Data provided below:

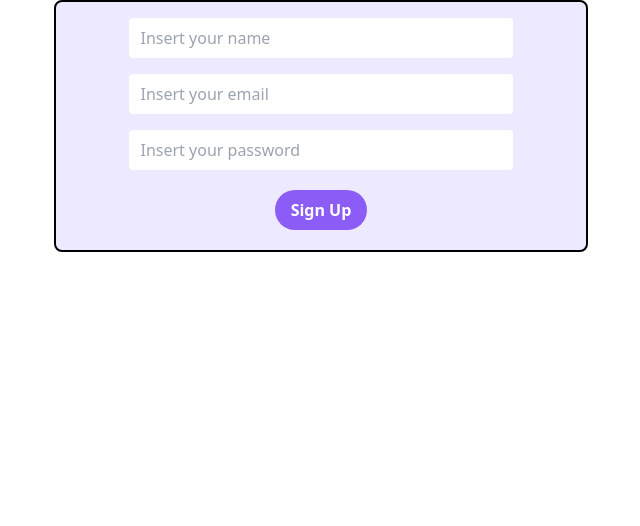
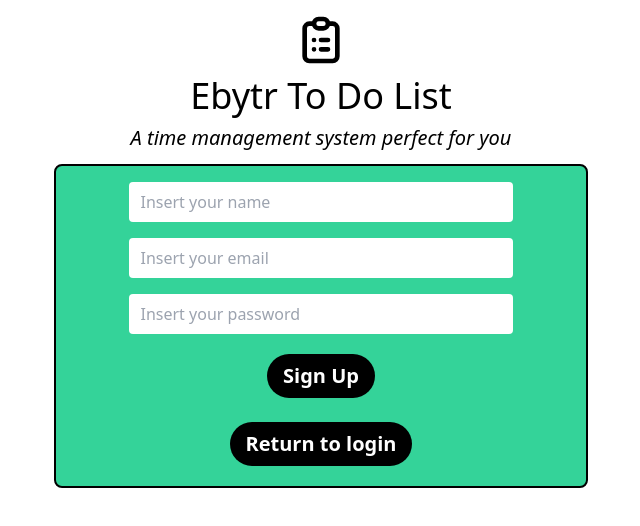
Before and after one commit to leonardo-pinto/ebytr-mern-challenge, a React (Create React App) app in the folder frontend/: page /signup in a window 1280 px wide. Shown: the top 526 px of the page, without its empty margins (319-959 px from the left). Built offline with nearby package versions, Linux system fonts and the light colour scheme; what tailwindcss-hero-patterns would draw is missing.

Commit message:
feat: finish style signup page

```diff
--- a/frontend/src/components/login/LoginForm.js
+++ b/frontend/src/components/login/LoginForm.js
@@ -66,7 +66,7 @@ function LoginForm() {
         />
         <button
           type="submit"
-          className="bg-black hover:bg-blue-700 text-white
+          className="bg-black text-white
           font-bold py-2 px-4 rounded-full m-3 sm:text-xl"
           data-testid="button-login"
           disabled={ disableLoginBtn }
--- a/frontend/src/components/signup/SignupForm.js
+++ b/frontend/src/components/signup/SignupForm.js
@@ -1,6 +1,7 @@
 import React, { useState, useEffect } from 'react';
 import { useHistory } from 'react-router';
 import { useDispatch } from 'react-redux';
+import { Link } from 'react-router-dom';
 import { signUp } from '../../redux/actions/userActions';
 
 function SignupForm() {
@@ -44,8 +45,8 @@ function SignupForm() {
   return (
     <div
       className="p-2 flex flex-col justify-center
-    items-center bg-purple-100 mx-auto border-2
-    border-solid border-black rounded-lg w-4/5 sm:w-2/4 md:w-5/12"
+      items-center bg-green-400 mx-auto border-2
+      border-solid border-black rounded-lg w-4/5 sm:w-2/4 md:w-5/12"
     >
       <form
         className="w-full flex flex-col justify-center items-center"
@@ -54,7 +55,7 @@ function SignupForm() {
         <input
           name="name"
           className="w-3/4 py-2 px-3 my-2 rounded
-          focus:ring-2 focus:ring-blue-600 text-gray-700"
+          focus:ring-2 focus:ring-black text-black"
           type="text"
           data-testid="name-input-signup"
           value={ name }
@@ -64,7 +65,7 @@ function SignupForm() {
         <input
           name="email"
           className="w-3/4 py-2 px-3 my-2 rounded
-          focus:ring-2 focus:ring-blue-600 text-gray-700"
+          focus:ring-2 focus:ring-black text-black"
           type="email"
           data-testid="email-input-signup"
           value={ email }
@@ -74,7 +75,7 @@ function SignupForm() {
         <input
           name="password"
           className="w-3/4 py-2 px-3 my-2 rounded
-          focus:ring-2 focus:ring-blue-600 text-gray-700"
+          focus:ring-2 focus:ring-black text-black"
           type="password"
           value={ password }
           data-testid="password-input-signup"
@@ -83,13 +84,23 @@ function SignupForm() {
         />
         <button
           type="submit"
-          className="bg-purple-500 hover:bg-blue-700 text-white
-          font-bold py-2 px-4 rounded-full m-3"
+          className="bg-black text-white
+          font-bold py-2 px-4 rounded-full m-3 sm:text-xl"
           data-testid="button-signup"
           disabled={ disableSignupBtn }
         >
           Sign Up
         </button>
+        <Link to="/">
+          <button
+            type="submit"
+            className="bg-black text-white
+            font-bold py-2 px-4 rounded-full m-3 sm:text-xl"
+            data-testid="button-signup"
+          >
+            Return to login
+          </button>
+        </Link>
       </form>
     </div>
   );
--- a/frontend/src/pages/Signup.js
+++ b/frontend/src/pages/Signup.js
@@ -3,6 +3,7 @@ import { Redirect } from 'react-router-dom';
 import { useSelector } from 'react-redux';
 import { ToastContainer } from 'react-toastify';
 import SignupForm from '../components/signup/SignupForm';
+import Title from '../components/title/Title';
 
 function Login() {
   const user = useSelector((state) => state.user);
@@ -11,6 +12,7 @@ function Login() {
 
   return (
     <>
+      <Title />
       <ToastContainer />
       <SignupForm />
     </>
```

End of Data provided.
Data provided below:

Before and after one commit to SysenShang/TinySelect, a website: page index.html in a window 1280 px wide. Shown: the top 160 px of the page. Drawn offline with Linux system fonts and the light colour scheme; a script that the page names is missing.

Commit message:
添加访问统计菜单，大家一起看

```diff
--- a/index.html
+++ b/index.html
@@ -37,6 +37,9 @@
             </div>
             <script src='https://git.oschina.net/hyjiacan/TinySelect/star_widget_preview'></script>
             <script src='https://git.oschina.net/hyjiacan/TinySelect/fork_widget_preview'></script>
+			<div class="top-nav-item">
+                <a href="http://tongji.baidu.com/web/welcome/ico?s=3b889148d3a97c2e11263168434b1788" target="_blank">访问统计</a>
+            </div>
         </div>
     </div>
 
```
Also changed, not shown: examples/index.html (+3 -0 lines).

End of Data provided.
Data provided below:

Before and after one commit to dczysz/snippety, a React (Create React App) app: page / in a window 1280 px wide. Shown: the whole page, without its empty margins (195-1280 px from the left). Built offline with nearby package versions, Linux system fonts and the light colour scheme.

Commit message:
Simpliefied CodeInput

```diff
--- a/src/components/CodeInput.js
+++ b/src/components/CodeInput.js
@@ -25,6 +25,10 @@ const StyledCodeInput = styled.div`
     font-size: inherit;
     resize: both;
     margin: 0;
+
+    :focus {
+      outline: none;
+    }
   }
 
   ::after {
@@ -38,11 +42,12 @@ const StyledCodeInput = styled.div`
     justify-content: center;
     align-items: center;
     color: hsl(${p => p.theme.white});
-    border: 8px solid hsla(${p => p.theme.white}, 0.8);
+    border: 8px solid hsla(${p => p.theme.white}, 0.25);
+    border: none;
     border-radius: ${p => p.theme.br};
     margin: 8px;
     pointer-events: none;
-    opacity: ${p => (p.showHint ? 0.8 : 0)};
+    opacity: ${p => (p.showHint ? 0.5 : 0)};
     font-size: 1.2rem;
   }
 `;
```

End of Data provided.

* _Work instruction_
Could you copy out every line in the listing where the word "SignupForm" appears?

* _Answer for the task_
--- a/frontend/src/components/signup/SignupForm.js
+++ b/frontend/src/components/signup/SignupForm.js
 function SignupForm() {
@@ -44,8 +45,8 @@ function SignupForm() {
@@ -54,7 +55,7 @@ function SignupForm() {
@@ -64,7 +65,7 @@ function SignupForm() {
@@ -74,7 +75,7 @@ function SignupForm() {
@@ -83,13 +84,23 @@ function SignupForm() {
 import SignupForm from '../components/signup/SignupForm';
       <SignupForm />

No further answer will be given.